like when a man is being suffocated by being hung. He was not merely content with imagining what it would be like; but he wanted to have that experience for himself. So he asked one of his friends to help him to perform the experiment upon himself. He said that he would get hanged by a rope and that he would signal to his friend when the feeling of suffocation reached the dangerous limit. He further asked his friend not to relieve him from the gallows before he received the intended signal. His friend agreed to all this; and the man got hung by tying a rope around his own neck. But, when he got suffocated, he became unconscious, and he therefore could not give his friend the promised signal. The friend, however, was wise, and finding that the suffocation of the man had really reached a dangerous limit, he went beyond the limits of his agreement and relieved the man just in time to save his life. The man could be saved not through his own thoughtfulness and precautions, but through the wise discretion of his friend. In the same way, it is safer for the aspirant to rely upon the Master than upon any provision of his own making.
The process of meditation aims at understanding and transcending the wide and varied range of experience. When meditation is interpreted in this manner, it is at once seen to be something which is not peculiar to a few aspirants; it turns out to be a process in which every living creature is in some way engaged.

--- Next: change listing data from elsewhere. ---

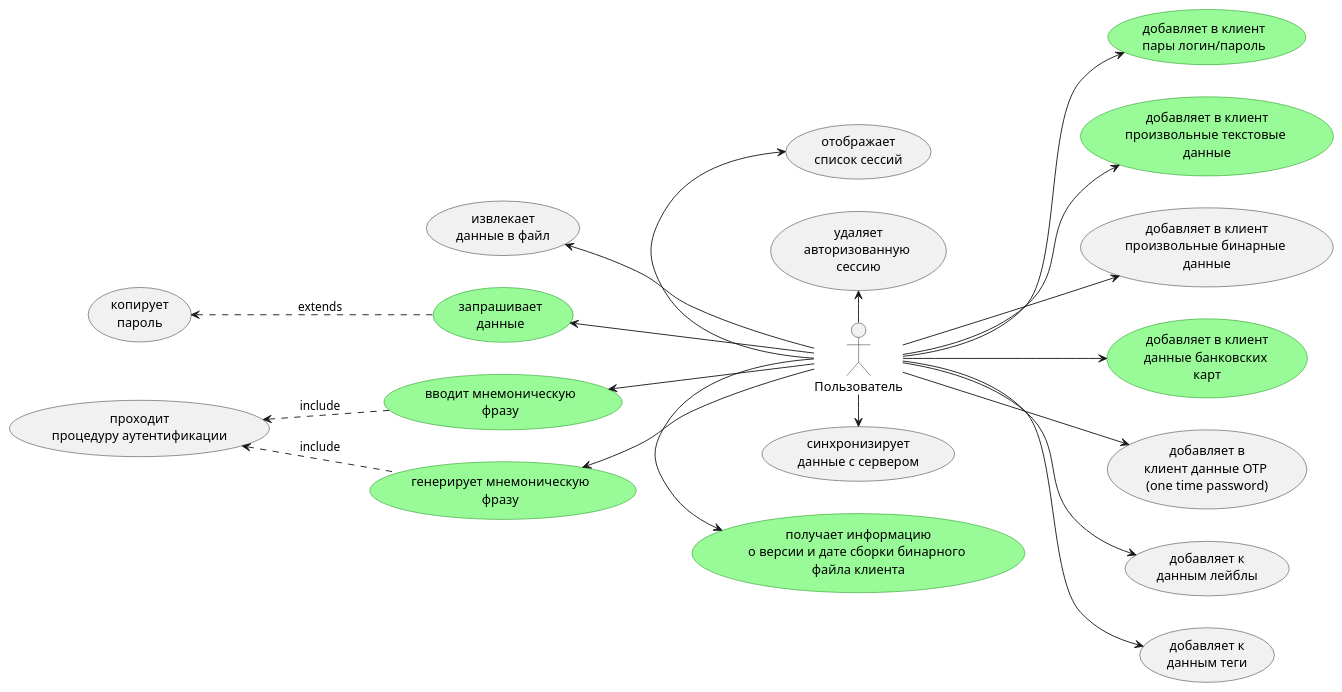
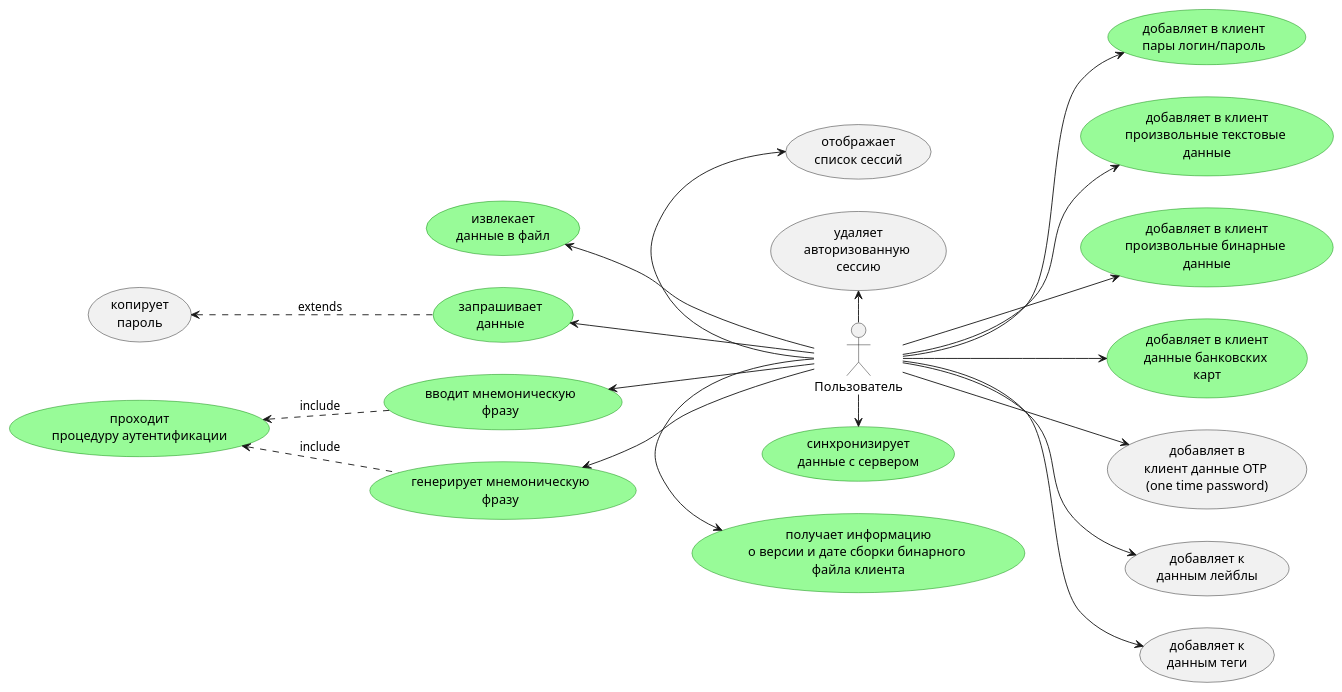
The diagram in doc/usecases.plantuml (gopherlearning/gophkeeper), drawn with PlantUML before and after one commit. The commit also changed 5 other files, not shown here.

```diff
--- a/doc/usecases.plantuml
+++ b/doc/usecases.plantuml
@@ -1,62 +1,62 @@
 @startuml usecase
 left to right direction
 actor Пользователь as u
 usecase UC1 #palegreen;line:green as "получает информацию 
 о версии и дате сборки бинарного 
 файла клиента" 
 usecase UC2 #palegreen;line:green as "генерирует мнемоническую
 фразу"
 usecase UC17  #palegreen;line:green as "вводит мнемоническую
 фразу"
-usecase UC11 as "проходит 
+usecase UC11 #palegreen;line:green as "проходит 
 процедуру аутентификации"
 usecase UC3 #palegreen;line:green as "добавляет в клиент 
 пары логин/пароль"
 usecase UC4  #palegreen;line:green as "добавляет в клиент 
 произвольные текстовые 
 данные"
-usecase UC5  as "добавляет в клиент 
+usecase UC5 #palegreen;line:green as "добавляет в клиент 
 произвольные бинарные 
 данные"
 usecase UC6 #palegreen;line:green as "добавляет в клиент 
 данные банковских 
 карт"
 usecase UC7  as "добавляет в 
 клиент данные OTP 
 (one time password)"
 usecase UC8  as "добавляет к 
 данным лейблы"
 usecase UC9  as "добавляет к 
 данным теги"
-usecase UC10 as "синхронизирует 
+usecase UC10 #palegreen;line:green as "синхронизирует 
 данные с сервером"
 usecase UC12 #palegreen;line:green as "запрашивает 
 данные"
 usecase UC13 as "копирует 
 пароль"
-usecase UC14 as "извлекает 
+usecase UC14 #palegreen;line:green as "извлекает 
 данные в файл"
 usecase UC15 as "отображает 
 список сессий"
 usecase UC16 as "удаляет 
 авторизованную 
 сессию"
 u -right-> UC1
 u -down-> UC3
 u -down-> UC4
 u -down-> UC5
 u -down-> UC6
 u -down-> UC7
 u -down-> UC8
 u -down-> UC9
 u -right-> UC10
 u -up-> (UC2)
 u -up-> (UC17)
 (UC17) .up-> (UC11) : include
 (UC2) .up-> (UC11) : include
 u -up-> UC12
 (UC12) .up-> (UC13) : extends
 u -up-> UC14
 u -left-> UC16
 u -left-> UC15
 @enduml
```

The tiger which is going to devour a lamb it has sighted, "meditates" upon the lamb; the lamb, in its turn, having sighted the tiger, "meditates" upon the tiger. The man who waits for the train at the platform, is "meditating" upon the train; and the driver of the train, who expects to be relieved at the next station, is "meditating" upon the station. The scientist, who works upon an unsolved problem "meditates" upon that problem. The patient who is waiting for the doctor with tense anxiety is "meditating" upon the doctor; and the doctor, who is waiting for his bill, is "meditating" upon the bill. When the police try to catch a thief, they both "meditate" upon each other. The person who "falls in love" is "meditating" upon the beloved; the man, who is jealously watchful about his rival, is "meditating" on his rival; the man who is struck with grief at the bereavement of a friend is "meditating" upon that friend; and the person who seeks revenge upon his enemy is "meditating" upon his enemy. The man who is lost in making himself presentable by a suitable garment is "meditating" upon himself as the body; and the person who boasts of his intellect or psychic